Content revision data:
◆ ◆ ◆ ◆

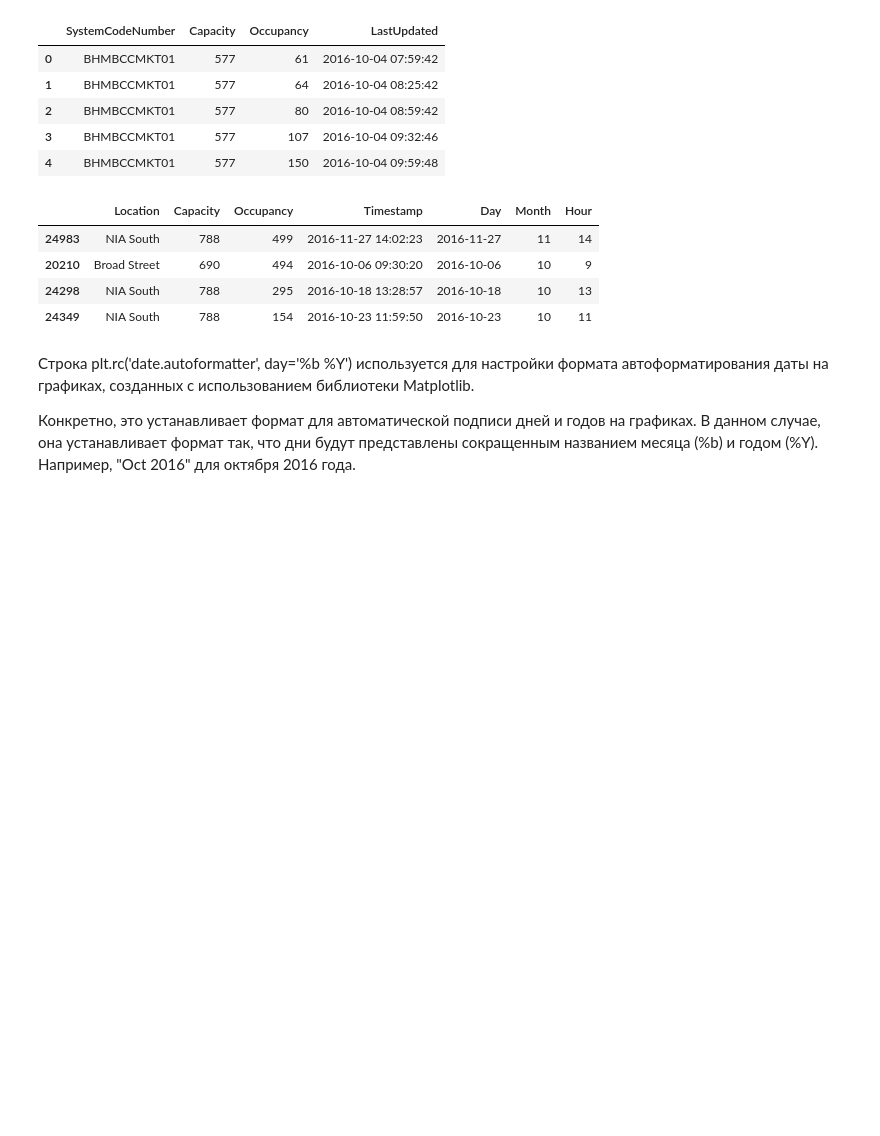
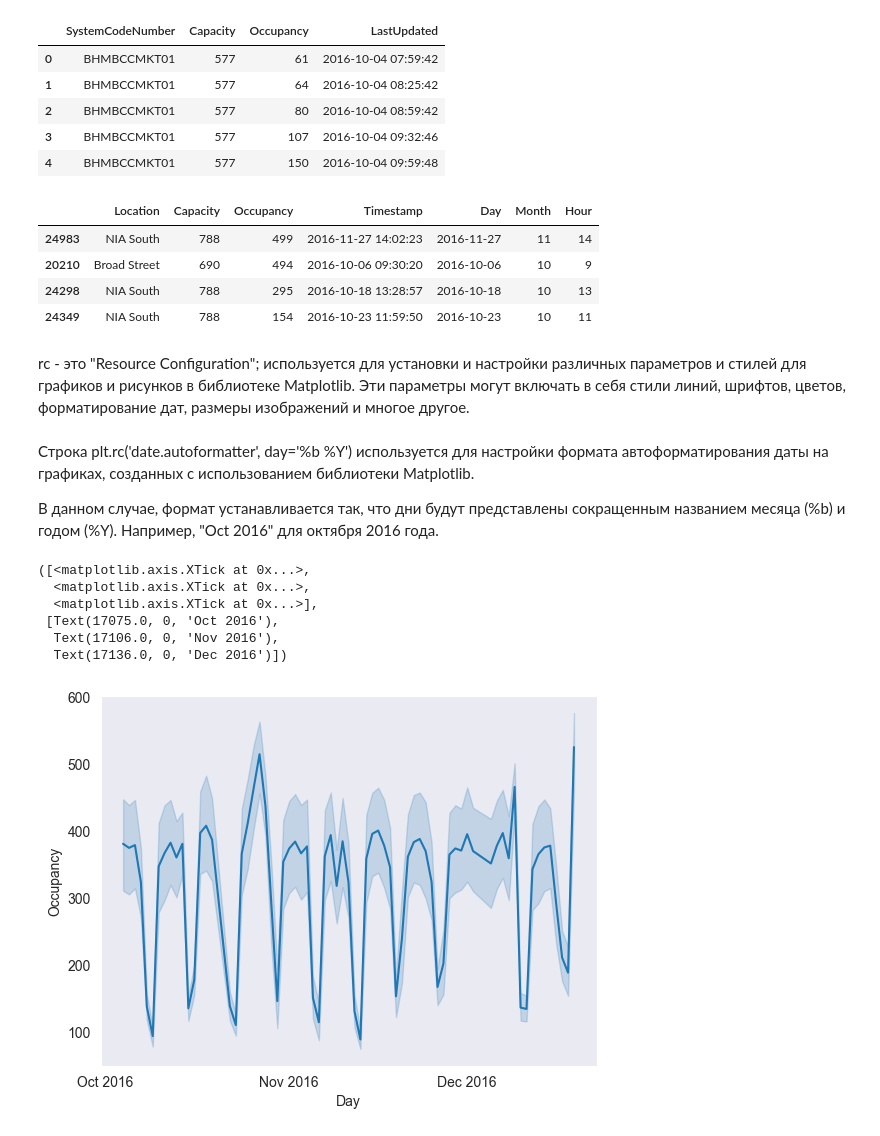
Before and after one commit to MaryKavalion/Data_Processing-Mary-Kavalionak, a Jupyter notebook: Code-Alongs/Seaborn_lineplot_rus_notes.ipynb, the cells around one changed output. Cells and saved outputs as stored; diff of their text form; code cells hidden in the pictures; blank space fills up the shorter version.

```diff
--- a/Code-Alongs/Seaborn_lineplot_rus_notes.ipynb
+++ b/Code-Alongs/Seaborn_lineplot_rus_notes.ipynb
@@ -36,11 +36,24 @@ park.sample(4)
 # %%
 sns.set_style('dark')
 # %%
-months = [pd.to_datetime(2016-10-1),
-          pd.to_datetime(2016-11-1),
-          pd.to_datetime(2016-12-1)]
+months = [pd.to_datetime('2016-10-1'),
+          pd.to_datetime('2016-11-1'),
+          pd.to_datetime('2016-12-1')]
 plt.rc('date.autoformatter', day='%b %Y')
+# %% [markdown]
+rc - это "Resource Configuration"; используется для установки и настройки различных параметров и стилей для графиков и рисунков в библиотеке Matplotlib. Эти параметры могут включать в себя стили линий, шрифтов, цветов, форматирование дат, размеры изображений и многое другое.
 # %% [markdown]
 Строка plt.rc('date.autoformatter', day='%b %Y') используется для настройки формата автоформатирования даты на графиках, созданных с использованием библиотеки Matplotlib.
 
-Конкретно, это устанавливает формат для автоматической подписи дней и годов на графиках. В данном случае, она устанавливает формат так, что дни будут представлены сокращенным названием месяца (%b) и годом (%Y). Например, "Oct 2016" для октября 2016 года.
+В данном случае, формат устанавливается так, что дни будут представлены сокращенным названием месяца (%b) и годом (%Y). Например, "Oct 2016" для октября 2016 года.
+# %%
+sns.lineplot(x = park.Day, y = park.Occupancy) # will show the mean value for each day
+plt.xticks(months) #just the beginning of the month as x-ticks
+# %% [output]
+([<matplotlib.axis.XTick at 0x...>,
+  <matplotlib.axis.XTick at 0x...>,
+  <matplotlib.axis.XTick at 0x...>],
+ [Text(17075.0, 0, 'Oct 2016'),
+  Text(17106.0, 0, 'Nov 2016'),
+  Text(17136.0, 0, 'Dec 2016')])
+[figure, added]
```
Also changed, not shown: parts of 24 cells of this notebook.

◆ ◆ ◆ ◆

#### INSTRUCTIONS FOR THE TASK:
An exact retyping of each record, with no pictures, is the answer required.

#### WRITTEN RESPONSE:
Before and after one commit to MaryKavalion/Data_Processing-Mary-Kavalionak, a Jupyter notebook: Code-Alongs/Seaborn_lineplot_rus_notes.ipynb, the cells around one changed output. Cells and saved outputs as stored; diff of their text form; code cells hidden in the pictures; blank space fills up the shorter version.

```diff
--- a/Code-Alongs/Seaborn_lineplot_rus_notes.ipynb
+++ b/Code-Alongs/Seaborn_lineplot_rus_notes.ipynb
@@ -36,11 +36,24 @@ park.sample(4)
 # %%
 sns.set_style('dark')
 # %%
-months = [pd.to_datetime(2016-10-1),
-          pd.to_datetime(2016-11-1),
-          pd.to_datetime(2016-12-1)]
+months = [pd.to_datetime('2016-10-1'),
+          pd.to_datetime('2016-11-1'),
+          pd.to_datetime('2016-12-1')]
 plt.rc('date.autoformatter', day='%b %Y')
+# %% [markdown]
+rc - это "Resource Configuration"; используется для установки и настройки различных параметров и стилей для графиков и рисунков в библиотеке Matplotlib. Эти параметры могут включать в себя стили линий, шрифтов, цветов, форматирование дат, размеры изображений и многое другое.
 # %% [markdown]
 Строка plt.rc('date.autoformatter', day='%b %Y') используется для настройки формата автоформатирования даты на графиках, созданных с использованием библиотеки Matplotlib.
 
-Конкретно, это устанавливает формат для автоматической подписи дней и годов на графиках. В данном случае, она устанавливает формат так, что дни будут представлены сокращенным названием месяца (%b) и годом (%Y). Например, "Oct 2016" для октября 2016 года.
+В данном случае, формат устанавливается так, что дни будут представлены сокращенным названием месяца (%b) и годом (%Y). Например, "Oct 2016" для октября 2016 года.
+# %%
+sns.lineplot(x = park.Day, y = park.Occupancy) # will show the mean value for each day
+plt.xticks(months) #just the beginning of the month as x-ticks
+# %% [output]
+([<matplotlib.axis.XTick at 0x...>,
+  <matplotlib.axis.XTick at 0x...>,
+  <matplotlib.axis.XTick at 0x...>],
+ [Text(17075.0, 0, 'Oct 2016'),
+  Text(17106.0, 0, 'Nov 2016'),
+  Text(17136.0, 0, 'Dec 2016')])
+[figure, added]
```
Also changed, not shown: parts of 24 cells of this notebook.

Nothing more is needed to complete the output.